What a Day! 4th School of Engineering Industry & Open Day 2016
Well what a day! We are delighted to report that the 4th School of Engineering Industry and Open Day, held on Friday 11th March 2016 in Devere Hall, UCC was another huge success. With over 320 captivated students from secondary schools across Munster, a brilliant display of Final Year Research Project posters, and a stellar lineup of speakers, we are looking forward to next year already.
Leonard Hobbs, Director Global Public Affairs for Intel Ireland told us the amazing story of the laying of the first Transatlantic telegraph cable, all the way from Valentia Island, Co Kerry (!) to Newfoundland in Canada in 1858 - before they even had cameras to record it. We live in a world of instant communication, so it is very hard to imagine a time when it took two weeks for a communication to get from New York to London - the time it took a ship to carry a letter across the Atlantic. Leonard then spoke about George Boole and how his use of mathematics heralded the dawn of the computer age. Great minds can yield amazing inventions.

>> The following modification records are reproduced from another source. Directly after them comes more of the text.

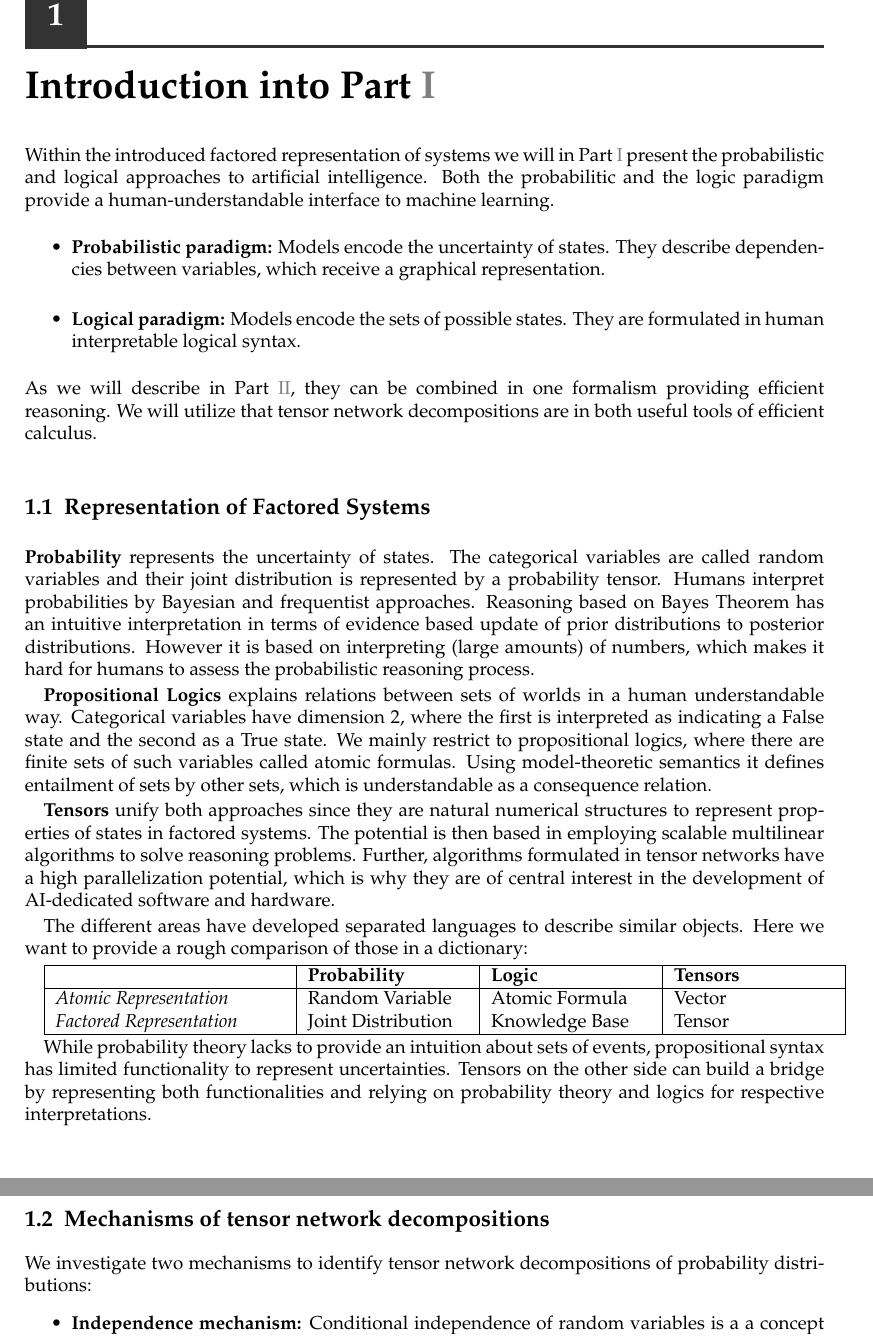
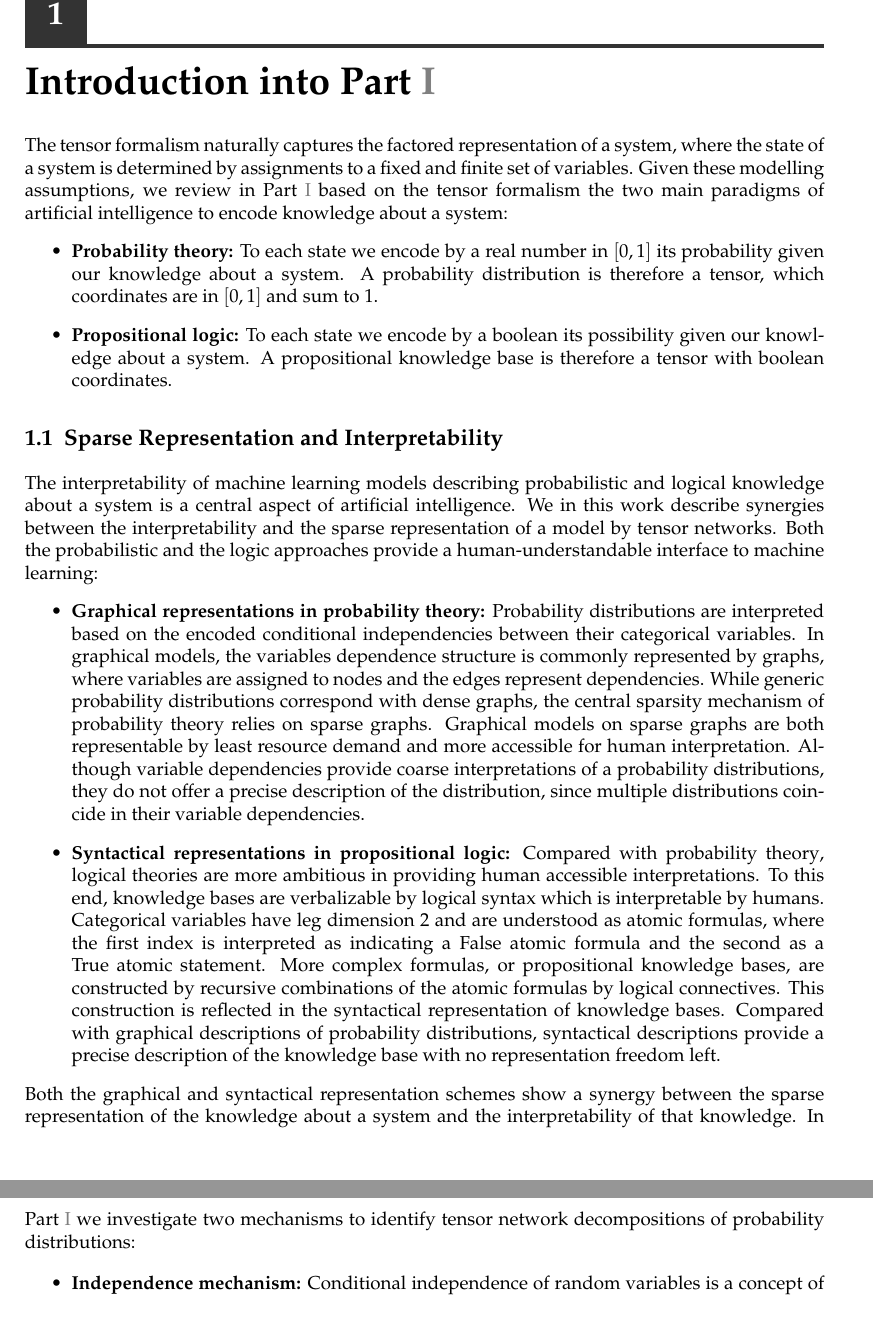
Before and after one commit to EnexaProject/enexa-tensor-reasoning-documentation, a LaTeX thesis (tnreason_report.tex, which reads PartI/pI_intro.tex): two parts of pages 35 and 36 of 336 before the commit and two parts of pages 35 and 36 of 338 after it, joined at a grey line, cut so that both start at the same text. The pictures show the PDF file tnreason_report.pdf that the author committed with the source.

Commit message:
Overworked part I motivations

```diff
--- a/PartI/pI_intro.tex
+++ b/PartI/pI_intro.tex
@@ -1,10 +1,33 @@
 \chapter{Introduction into \parref{par:one}}
 
-Within the introduced factored representation of systems we will in \parref{par:one} present the probabilistic and logical approaches to artificial intelligence.
+The tensor formalism naturally captures the factored representation of a system, where the state of a system is determined by assignments to a fixed and finite set of variables.
+Given these modelling assumptions, we review in \parref{par:one} based on the tensor formalism the two main paradigms of artificial intelligence to encode knowledge about a system:
+\begin{itemize}
+    \item \textbf{\ProbabilityTheory{}:} To each state we encode by a real number in $[0,1]$ its probability given our knowledge about a system.
+    A probability distribution is therefore a tensor, which coordinates are in $[0,1]$ and sum to $1$.
+    \item \textbf{\PropositionalLogic{}:} To each state we encode by a boolean its possibility given our knowledge about a system.
+    A propositional knowledge base is therefore a tensor with boolean coordinates.
+\end{itemize}
+
+\sect{Sparse Representation and Interpretability}
+
+The interpretability of machine learning models describing probabilistic and logical knowledge about a system is a central aspect of artificial intelligence.
+We in this work describe synergies between the interpretability and the sparse representation of a model by tensor networks.
 %Both paradigms have developed human interpretable tools into the representation of and reasoning on knowledge.
-Both the probabilitic and the logic paradigm provide a human-understandable interface to machine learning.
+Both the probabilistic and the logic approaches provide a human-understandable interface to machine learning:
+\begin{itemize} % Graphical vs syntacical representation
+    \item \textbf{Graphical representations in \probabilityTheory{}:} Probability distributions are interpreted based on the encoded conditional independencies between their categorical variables.
+    In graphical models, the variables dependence structure is commonly represented by graphs, where variables are assigned to nodes and the edges represent dependencies.
+    While generic probability distributions correspond with dense graphs, the central sparsity mechanism of \probabilityTheory{} relies on sparse graphs.
+    Graphical models on sparse graphs are both representable by least resource demand and more accessible for human interpretation.
+    Although variable dependencies provide coarse interpretations of a probability distributions, they do not offer a precise description of the distribution, since multiple distributions coincide in their variable dependencies.
+    \item \textbf{Syntactical representations in \propositionalLogic{}:} Compared with \probabilityTheory{}, logical theories are more ambitious in providing human accessible interpretations.
+    To this end, knowledge bases are verbalizable by logical syntax which is interpretable by humans.
+    Categorical variables have leg dimension $2$ and are understood as atomic formulas, where the first index is interpreted as indicating a $\falsesymbol$ atomic formula and the second as a $\truesymbol$ atomic statement.
+    More complex formulas, or propositional knowledge bases, are constructed by recursive combinations of the atomic formulas by logical connectives.
+    This construction is reflected in the syntactical representation of knowledge bases.
+    Compared with graphical descriptions of probability distributions, syntactical descriptions provide a precise description of the knowledge base with no representation freedom left.
+\end{itemize}
+Both the graphical and syntactical representation schemes show a synergy between the sparse representation of the knowledge about a system and the interpretability of that knowledge.
+In \parref{par:one} we investigate two mechanisms to identify tensor network decompositions of probability distributions:
 \begin{itemize}
-    \item \textbf{Probabilistic paradigm:} Models encode the uncertainty of states.
-        They describe dependencies between variables, which receive a graphical representation.
-    \item \textbf{Logical paradigm:} Models encode the sets of possible states.
-        They are formulated in human interpretable logical syntax.
@@ -11,3 +40 @@ Both the probabilitic and the logic paradigm provide a human-understandable inte
 \end{itemize}
-As we will describe in \parref{par:two}, they can be combined in one formalism providing efficient reasoning.
-We will utilize that tensor network decompositions are in both useful tools of efficient calculus.
@@ -13,0 +53,2 @@ We will utilize that tensor network decompositions are in both useful tools of e
+\begin{itemize}
+    \item \textbf{\ProbabilityTheory{}:}
@@ -13,0 +61 @@ We will utilize that tensor network decompositions are in both useful tools of e
+    \item \textbf{\PropositionalLogic{}:}
@@ -13,0 +68 @@ We will utilize that tensor network decompositions are in both useful tools of e
+\end{itemize}
@@ -13,0 +75,5 @@ We will utilize that tensor network decompositions are in both useful tools of e
+\begin{center}
+    \begin{tabular}{|p{\threecolumnwidth}|p{\fourcolumnwidth}|p{\fourcolumnwidth}|p{\fourcolumnwidth}|} % KEEP?
+        \hline
+        \textit{Concept}                 & \textbf{Tensors} & \textbf{\ProbabilityTheory{}} & \textbf{\PropositionalLogic{}} \\
+        \hline
@@ -14,47 +85,7 @@ We will utilize that tensor network decompositions are in both useful tools of e
+        \hline
+    \end{tabular}
+\end{center}
 
 
-\sect{Representation of Factored Systems}
+\sect{Outline}
 
-%\subsect{Comparing with probabilistic approaches }
-\textbf{Probability} represents the uncertainty of states.
-The categorical variables are called random variables and their joint distribution is represented by a probability tensor.
-Humans interpret probabilities by Bayesian and frequentist approaches.
-Reasoning based on Bayes Theorem has an intuitive interpretation in terms of evidence based update of prior distributions to posterior distributions.
-However it is based on interpreting (large amounts) of numbers, which makes it hard for humans to assess the probabilistic reasoning process.
-
-\textbf{Propositional Logics} explains relations between sets of worlds in a human understandable way.
-Categorical variables have dimension $2$, where the first is interpreted as indicating a $\falsesymbol$ state and the second as a $\truesymbol$ state.
-We mainly restrict to propositional logics, where there are finite sets of such variables called atomic formulas.
-Using model-theoretic semantics it defines entailment of sets by other sets, which is understandable as a consequence relation.
-
-\textbf{Tensors} unify both approaches since they are natural numerical structures to represent properties of states in factored systems.
-The potential is then based in employing scalable multilinear algorithms to solve reasoning problems.
-Further, algorithms formulated in tensor networks have a high parallelization potential, which is why they are of central interest in the development of AI-dedicated software and hardware.
-
-The different areas have developed separated languages to describe similar objects.
-Here we want to provide a rough comparison of those in a dictionary:
-
-\begin{tabular}{|p{\threecolumnwidth}|p{\fourcolumnwidth}|p{\fourcolumnwidth}|p{\fourcolumnwidth}|} % KEEP?
-    \hline
-    & \textbf{Probability} & \textbf{Logic} & \textbf{Tensors}   \\
-    \hline
-    \textit{Atomic Representation}        & Random Variable             & Atomic Formula               & Vector             \\
-    \textit{Factored Representation}      & Joint Distribution          & Knowledge Base               & Tensor             \\
-    %\textit{Categorical Variable} & Random Variable             & Atomic Formula               & Axis of the Tensor \\
-    \hline
-\end{tabular}
-
-While probability theory lacks to provide an intuition about sets of events, propositional syntax has limited functionality to represent uncertainties.
-Tensors on the other side can build a bridge by representing both functionalities and relying on probability theory and logics for respective interpretations.
-
-\sect{Mechanisms of tensor network decompositions}
-
-We investigate two mechanisms to identify tensor network decompositions of probability distributions:
-\begin{itemize}
-    \item \textbf{\IndependenceMechanism{}:} Conditional independence of random variables is a a concept of probability theory.
-       The most prominent application of this approach is the motivation of graphical models, which we introduce in \charef{cha:probRepresentation} as tensor networks.
-    \item \textbf{\ComputationMechanism{}:} When there are sufficient statistics providing probabilities, we construct tensor networks decompositions by computation of the statistics.
-        Whenever the functions to be computed are compositions of functions of lower numbers of arguments, we utilize these representations to construct tensor network decompositions.
-        Such decomposition schemes are provided by logical syntax as we will exploit in \charef{cha:logicalRepresentation}.
-        In probability theory, we will make use of this approach in the efficient representation of sufficient statistics.
-\end{itemize}
```
Also changed, not shown: PartII/network_reasoning.tex (+0 -9 lines), PartII/pII_intro.tex (+4 -0 lines), PartIII/pIII_intro.tex (+5 -0 lines), macros/organization_macros.tex (+7 -2 lines), tnreason_report.pdf, PartI/pI_intro.tex (45 more changed lines), 2 other files.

Liz Dooley, Director Operations (Biologics) for Janssen then spoke about the importance of STEM (Science, Technology, Engineering, Maths) in secondary schools and in fostering students knowledge of, and passion for Engineering. She gave examples of the process and biotechnology innovations being conducted in Janssen, spoke about the installation of a wind turbine to generate electricity for Janssen and DePuy in Cork Harbour, and the work of an engineer in the process industries. We also watched an interesting short video about the engineering projects that have been completed by J&J engineers - everything from process scale-up and process improvements, to a new car park.

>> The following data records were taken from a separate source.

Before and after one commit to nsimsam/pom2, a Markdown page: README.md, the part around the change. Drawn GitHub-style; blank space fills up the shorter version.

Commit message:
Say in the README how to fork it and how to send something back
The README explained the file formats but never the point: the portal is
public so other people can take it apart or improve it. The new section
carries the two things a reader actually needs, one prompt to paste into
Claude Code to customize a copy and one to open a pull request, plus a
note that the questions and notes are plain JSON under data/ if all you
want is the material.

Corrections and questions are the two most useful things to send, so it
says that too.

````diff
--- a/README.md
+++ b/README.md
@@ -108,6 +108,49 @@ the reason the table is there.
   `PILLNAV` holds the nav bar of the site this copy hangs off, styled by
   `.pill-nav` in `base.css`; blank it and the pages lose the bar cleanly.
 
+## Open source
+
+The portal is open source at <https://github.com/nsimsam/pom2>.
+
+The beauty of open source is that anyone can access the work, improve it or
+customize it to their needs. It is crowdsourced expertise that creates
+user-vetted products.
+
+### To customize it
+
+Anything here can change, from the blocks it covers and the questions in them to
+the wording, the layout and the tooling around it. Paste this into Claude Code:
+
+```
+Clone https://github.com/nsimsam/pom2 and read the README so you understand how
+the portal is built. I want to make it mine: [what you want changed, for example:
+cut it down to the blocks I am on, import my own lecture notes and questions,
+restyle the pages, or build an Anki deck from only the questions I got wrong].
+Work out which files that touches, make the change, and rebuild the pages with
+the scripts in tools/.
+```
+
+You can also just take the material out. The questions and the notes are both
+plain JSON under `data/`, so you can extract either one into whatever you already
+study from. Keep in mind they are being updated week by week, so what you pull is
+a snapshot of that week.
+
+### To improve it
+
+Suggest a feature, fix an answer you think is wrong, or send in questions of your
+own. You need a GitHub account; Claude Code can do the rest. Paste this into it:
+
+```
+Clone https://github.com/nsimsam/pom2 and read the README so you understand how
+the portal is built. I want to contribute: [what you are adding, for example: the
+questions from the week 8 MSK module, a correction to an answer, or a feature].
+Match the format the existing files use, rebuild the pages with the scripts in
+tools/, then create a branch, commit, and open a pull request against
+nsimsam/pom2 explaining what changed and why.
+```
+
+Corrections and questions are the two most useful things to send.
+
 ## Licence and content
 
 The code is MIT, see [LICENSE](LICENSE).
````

Majella Henchion, Group Resourcing Lead, ESB spoke about her career in the ESB since her graduation, and how life as an engineer is never going to be boring! From the building of the first dam and hydroelectric power plant at Ardnacrusha on the River Shannon in 1922 (14 years before Hoover Dam) which first brought electricity to Ireland, to rural electrification between 1946 and 1979 which brought enormous socio-economic benefits to rural areas, the story of electricity and energy supply in Ireland is one of innovation and determination in the face of war and poverty.
Carl Devlin, Programme Director, Horizon Nuclear Power then rounded off the day with a talk on the challenges associated with designing and building a Nuclear Power Plant in a small coastal area of Wales, where even the task of providing roads for the employees to travel to and from work is going to take time, discussion and innovative ideas in order to find a workable solution. The word Carl used most in his speech was 'challenge', which gave the listening audience a really good idea of the work of an engineer - always striving to solve problems and overcome challenges. That's what engineers do best.
Thank you to all who contributed to making this a great event. Thank you so much to Judy Rea for acting as Session Chair and keeping everything on track. The speeches will be edited and made available as YouTube clips on our website in due course. Watch this space.